ASSIGNMENT:
Return every record exactly as written.

RECORDS FOR PROCESSING below:

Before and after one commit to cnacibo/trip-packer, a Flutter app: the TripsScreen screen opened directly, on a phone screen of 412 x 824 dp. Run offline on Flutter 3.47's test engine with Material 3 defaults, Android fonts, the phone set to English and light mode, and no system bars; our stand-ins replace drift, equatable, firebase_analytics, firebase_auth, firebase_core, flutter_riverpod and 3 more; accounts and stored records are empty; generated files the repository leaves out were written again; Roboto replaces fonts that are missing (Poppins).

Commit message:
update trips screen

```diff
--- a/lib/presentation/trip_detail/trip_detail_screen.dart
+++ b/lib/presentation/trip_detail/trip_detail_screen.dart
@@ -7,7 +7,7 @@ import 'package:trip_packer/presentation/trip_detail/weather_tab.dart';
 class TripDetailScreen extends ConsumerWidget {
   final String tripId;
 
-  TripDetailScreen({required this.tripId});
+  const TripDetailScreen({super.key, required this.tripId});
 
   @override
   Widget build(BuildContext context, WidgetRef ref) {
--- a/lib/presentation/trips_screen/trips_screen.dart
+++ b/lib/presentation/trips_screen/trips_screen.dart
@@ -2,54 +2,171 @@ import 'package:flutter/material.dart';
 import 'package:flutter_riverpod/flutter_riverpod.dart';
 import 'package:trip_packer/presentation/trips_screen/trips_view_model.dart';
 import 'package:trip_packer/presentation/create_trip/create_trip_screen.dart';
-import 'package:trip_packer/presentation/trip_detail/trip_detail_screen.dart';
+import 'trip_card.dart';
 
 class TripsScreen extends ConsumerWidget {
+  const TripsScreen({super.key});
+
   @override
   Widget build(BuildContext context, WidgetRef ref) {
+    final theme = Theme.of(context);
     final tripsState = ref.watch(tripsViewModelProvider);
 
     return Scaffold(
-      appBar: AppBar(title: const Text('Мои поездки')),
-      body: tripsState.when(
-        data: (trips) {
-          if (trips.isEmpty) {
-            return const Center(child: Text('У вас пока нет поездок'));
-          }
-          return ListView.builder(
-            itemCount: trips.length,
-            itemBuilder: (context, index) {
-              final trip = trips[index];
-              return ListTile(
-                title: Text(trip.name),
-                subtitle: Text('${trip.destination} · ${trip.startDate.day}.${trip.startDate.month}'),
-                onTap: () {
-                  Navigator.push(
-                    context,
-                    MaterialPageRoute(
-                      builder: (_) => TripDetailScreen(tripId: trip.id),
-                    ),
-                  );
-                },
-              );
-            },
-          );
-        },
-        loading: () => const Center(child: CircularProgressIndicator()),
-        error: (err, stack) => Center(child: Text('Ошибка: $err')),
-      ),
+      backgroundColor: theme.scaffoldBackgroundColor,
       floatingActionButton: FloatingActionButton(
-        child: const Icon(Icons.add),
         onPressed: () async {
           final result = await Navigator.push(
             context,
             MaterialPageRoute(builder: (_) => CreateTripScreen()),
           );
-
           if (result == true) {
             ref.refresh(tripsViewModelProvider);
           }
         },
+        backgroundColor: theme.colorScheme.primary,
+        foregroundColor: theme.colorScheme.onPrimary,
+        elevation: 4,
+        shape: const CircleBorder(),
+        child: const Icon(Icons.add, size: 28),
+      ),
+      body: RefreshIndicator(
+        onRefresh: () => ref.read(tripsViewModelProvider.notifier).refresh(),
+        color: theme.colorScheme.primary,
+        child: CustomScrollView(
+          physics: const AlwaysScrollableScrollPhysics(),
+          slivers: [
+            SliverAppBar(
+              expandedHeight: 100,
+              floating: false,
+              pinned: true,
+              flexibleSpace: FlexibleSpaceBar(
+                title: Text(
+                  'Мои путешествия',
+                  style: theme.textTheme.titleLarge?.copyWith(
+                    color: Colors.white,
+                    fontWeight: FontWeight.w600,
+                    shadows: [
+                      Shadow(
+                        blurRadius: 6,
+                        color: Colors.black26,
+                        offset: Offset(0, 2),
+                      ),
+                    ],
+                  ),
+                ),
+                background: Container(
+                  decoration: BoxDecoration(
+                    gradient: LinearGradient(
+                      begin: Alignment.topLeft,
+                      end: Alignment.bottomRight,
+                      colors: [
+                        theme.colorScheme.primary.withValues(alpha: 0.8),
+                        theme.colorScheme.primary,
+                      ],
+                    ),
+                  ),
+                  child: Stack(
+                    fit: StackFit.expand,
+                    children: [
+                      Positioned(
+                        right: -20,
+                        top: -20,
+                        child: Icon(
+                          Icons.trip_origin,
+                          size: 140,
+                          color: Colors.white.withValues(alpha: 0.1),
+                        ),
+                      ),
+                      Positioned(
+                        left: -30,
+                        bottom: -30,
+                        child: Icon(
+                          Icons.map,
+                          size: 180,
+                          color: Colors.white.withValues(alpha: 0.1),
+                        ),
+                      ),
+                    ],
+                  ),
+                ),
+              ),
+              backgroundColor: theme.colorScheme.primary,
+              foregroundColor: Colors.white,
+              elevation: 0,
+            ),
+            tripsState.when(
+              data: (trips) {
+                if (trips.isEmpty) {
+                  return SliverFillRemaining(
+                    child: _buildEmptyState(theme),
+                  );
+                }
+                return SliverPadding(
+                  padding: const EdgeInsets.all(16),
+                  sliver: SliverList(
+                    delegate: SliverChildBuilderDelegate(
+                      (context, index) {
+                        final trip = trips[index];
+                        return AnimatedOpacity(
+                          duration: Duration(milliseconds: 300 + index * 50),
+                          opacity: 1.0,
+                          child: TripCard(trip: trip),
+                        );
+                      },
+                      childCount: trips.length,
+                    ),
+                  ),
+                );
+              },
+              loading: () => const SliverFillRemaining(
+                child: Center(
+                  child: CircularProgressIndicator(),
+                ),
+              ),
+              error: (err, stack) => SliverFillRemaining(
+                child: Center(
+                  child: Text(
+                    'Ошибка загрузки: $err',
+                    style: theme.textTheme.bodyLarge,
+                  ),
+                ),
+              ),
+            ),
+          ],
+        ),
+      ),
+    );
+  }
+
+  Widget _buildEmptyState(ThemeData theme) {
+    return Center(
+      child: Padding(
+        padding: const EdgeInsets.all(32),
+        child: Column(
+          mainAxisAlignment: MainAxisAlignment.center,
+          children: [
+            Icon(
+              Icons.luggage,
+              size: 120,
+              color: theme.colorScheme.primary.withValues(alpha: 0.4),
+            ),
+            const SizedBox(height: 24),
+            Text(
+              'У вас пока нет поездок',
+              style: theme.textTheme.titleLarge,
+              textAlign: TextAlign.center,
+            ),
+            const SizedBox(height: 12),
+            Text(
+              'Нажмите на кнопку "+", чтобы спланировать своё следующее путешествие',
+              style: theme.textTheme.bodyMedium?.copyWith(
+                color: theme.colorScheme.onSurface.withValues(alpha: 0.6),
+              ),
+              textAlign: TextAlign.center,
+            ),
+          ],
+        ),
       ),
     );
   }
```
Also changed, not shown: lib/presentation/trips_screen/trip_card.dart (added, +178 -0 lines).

End of RECORDS FOR PROCESSING.

OUTPUT BELOW:
Before and after one commit to cnacibo/trip-packer, a Flutter app: the TripsScreen screen opened directly, on a phone screen of 412 x 824 dp. Run offline on Flutter 3.47's test engine with Material 3 defaults, Android fonts, the phone set to English and light mode, and no system bars; our stand-ins replace drift, equatable, firebase_analytics, firebase_auth, firebase_core, flutter_riverpod and 3 more; accounts and stored records are empty; generated files the repository leaves out were written again; Roboto replaces fonts that are missing (Poppins).

Commit message:
update trips screen

```diff
--- a/lib/presentation/trip_detail/trip_detail_screen.dart
+++ b/lib/presentation/trip_detail/trip_detail_screen.dart
@@ -7,7 +7,7 @@ import 'package:trip_packer/presentation/trip_detail/weather_tab.dart';
 class TripDetailScreen extends ConsumerWidget {
   final String tripId;
 
-  TripDetailScreen({required this.tripId});
+  const TripDetailScreen({super.key, required this.tripId});
 
   @override
   Widget build(BuildContext context, WidgetRef ref) {
--- a/lib/presentation/trips_screen/trips_screen.dart
+++ b/lib/presentation/trips_screen/trips_screen.dart
@@ -2,54 +2,171 @@ import 'package:flutter/material.dart';
 import 'package:flutter_riverpod/flutter_riverpod.dart';
 import 'package:trip_packer/presentation/trips_screen/trips_view_model.dart';
 import 'package:trip_packer/presentation/create_trip/create_trip_screen.dart';
-import 'package:trip_packer/presentation/trip_detail/trip_detail_screen.dart';
+import 'trip_card.dart';
 
 class TripsScreen extends ConsumerWidget {
+  const TripsScreen({super.key});
+
   @override
   Widget build(BuildContext context, WidgetRef ref) {
+    final theme = Theme.of(context);
     final tripsState = ref.watch(tripsViewModelProvider);
 
     return Scaffold(
-      appBar: AppBar(title: const Text('Мои поездки')),
-      body: tripsState.when(
-        data: (trips) {
-          if (trips.isEmpty) {
-            return const Center(child: Text('У вас пока нет поездок'));
-          }
-          return ListView.builder(
-            itemCount: trips.length,
-            itemBuilder: (context, index) {
-              final trip = trips[index];
-              return ListTile(
-                title: Text(trip.name),
-                subtitle: Text('${trip.destination} · ${trip.startDate.day}.${trip.startDate.month}'),
-                onTap: () {
-                  Navigator.push(
-                    context,
-                    MaterialPageRoute(
-                      builder: (_) => TripDetailScreen(tripId: trip.id),
-                    ),
-                  );
-                },
-              );
-            },
-          );
-        },
-        loading: () => const Center(child: CircularProgressIndicator()),
-        error: (err, stack) => Center(child: Text('Ошибка: $err')),
-      ),
+      backgroundColor: theme.scaffoldBackgroundColor,
       floatingActionButton: FloatingActionButton(
-        child: const Icon(Icons.add),
         onPressed: () async {
           final result = await Navigator.push(
             context,
             MaterialPageRoute(builder: (_) => CreateTripScreen()),
           );
-
           if (result == true) {
             ref.refresh(tripsViewModelProvider);
           }
         },
+        backgroundColor: theme.colorScheme.primary,
+        foregroundColor: theme.colorScheme.onPrimary,
+        elevation: 4,
+        shape: const CircleBorder(),
+        child: const Icon(Icons.add, size: 28),
+      ),
+      body: RefreshIndicator(
+        onRefresh: () => ref.read(tripsViewModelProvider.notifier).refresh(),
+        color: theme.colorScheme.primary,
+        child: CustomScrollView(
+          physics: const AlwaysScrollableScrollPhysics(),
+          slivers: [
+            SliverAppBar(
+              expandedHeight: 100,
+              floating: false,
+              pinned: true,
+              flexibleSpace: FlexibleSpaceBar(
+                title: Text(
+                  'Мои путешествия',
+                  style: theme.textTheme.titleLarge?.copyWith(
+                    color: Colors.white,
+                    fontWeight: FontWeight.w600,
+                    shadows: [
+                      Shadow(
+                        blurRadius: 6,
+                        color: Colors.black26,
+                        offset: Offset(0, 2),
+                      ),
+                    ],
+                  ),
+                ),
+                background: Container(
+                  decoration: BoxDecoration(
+                    gradient: LinearGradient(
+                      begin: Alignment.topLeft,
+                      end: Alignment.bottomRight,
+                      colors: [
+                        theme.colorScheme.primary.withValues(alpha: 0.8),
+                        theme.colorScheme.primary,
+                      ],
+                    ),
+                  ),
+                  child: Stack(
+                    fit: StackFit.expand,
+                    children: [
+                      Positioned(
+                        right: -20,
+                        top: -20,
+                        child: Icon(
+                          Icons.trip_origin,
+                          size: 140,
+                          color: Colors.white.withValues(alpha: 0.1),
+                        ),
+                      ),
+                      Positioned(
+                        left: -30,
+                        bottom: -30,
+                        child: Icon(
+                          Icons.map,
+                          size: 180,
+                          color: Colors.white.withValues(alpha: 0.1),
+                        ),
+                      ),
+                    ],
+                  ),
+                ),
+              ),
+              backgroundColor: theme.colorScheme.primary,
+              foregroundColor: Colors.white,
+              elevation: 0,
+            ),
+            tripsState.when(
+              data: (trips) {
+                if (trips.isEmpty) {
+                  return SliverFillRemaining(
+                    child: _buildEmptyState(theme),
+                  );
+                }
+                return SliverPadding(
+                  padding: const EdgeInsets.all(16),
+                  sliver: SliverList(
+                    delegate: SliverChildBuilderDelegate(
+                      (context, index) {
+                        final trip = trips[index];
+                        return AnimatedOpacity(
+                          duration: Duration(milliseconds: 300 + index * 50),
+                          opacity: 1.0,
+                          child: TripCard(trip: trip),
+                        );
+                      },
+                      childCount: trips.length,
+                    ),
+                  ),
+                );
+              },
+              loading: () => const SliverFillRemaining(
+                child: Center(
+                  child: CircularProgressIndicator(),
+                ),
+              ),
+              error: (err, stack) => SliverFillRemaining(
+                child: Center(
+                  child: Text(
+                    'Ошибка загрузки: $err',
+                    style: theme.textTheme.bodyLarge,
+                  ),
+                ),
+              ),
+            ),
+          ],
+        ),
+      ),
+    );
+  }
+
+  Widget _buildEmptyState(ThemeData theme) {
+    return Center(
+      child: Padding(
+        padding: const EdgeInsets.all(32),
+        child: Column(
+          mainAxisAlignment: MainAxisAlignment.center,
+          children: [
+            Icon(
+              Icons.luggage,
+              size: 120,
+              color: theme.colorScheme.primary.withValues(alpha: 0.4),
+            ),
+            const SizedBox(height: 24),
+            Text(
+              'У вас пока нет поездок',
+              style: theme.textTheme.titleLarge,
+              textAlign: TextAlign.center,
+            ),
+            const SizedBox(height: 12),
+            Text(
+              'Нажмите на кнопку "+", чтобы спланировать своё следующее путешествие',
+              style: theme.textTheme.bodyMedium?.copyWith(
+                color: theme.colorScheme.onSurface.withValues(alpha: 0.6),
+              ),
+              textAlign: TextAlign.center,
+            ),
+          ],
+        ),
       ),
     );
   }
```
Also changed, not shown: lib/presentation/trips_screen/trip_card.dart (added, +178 -0 lines).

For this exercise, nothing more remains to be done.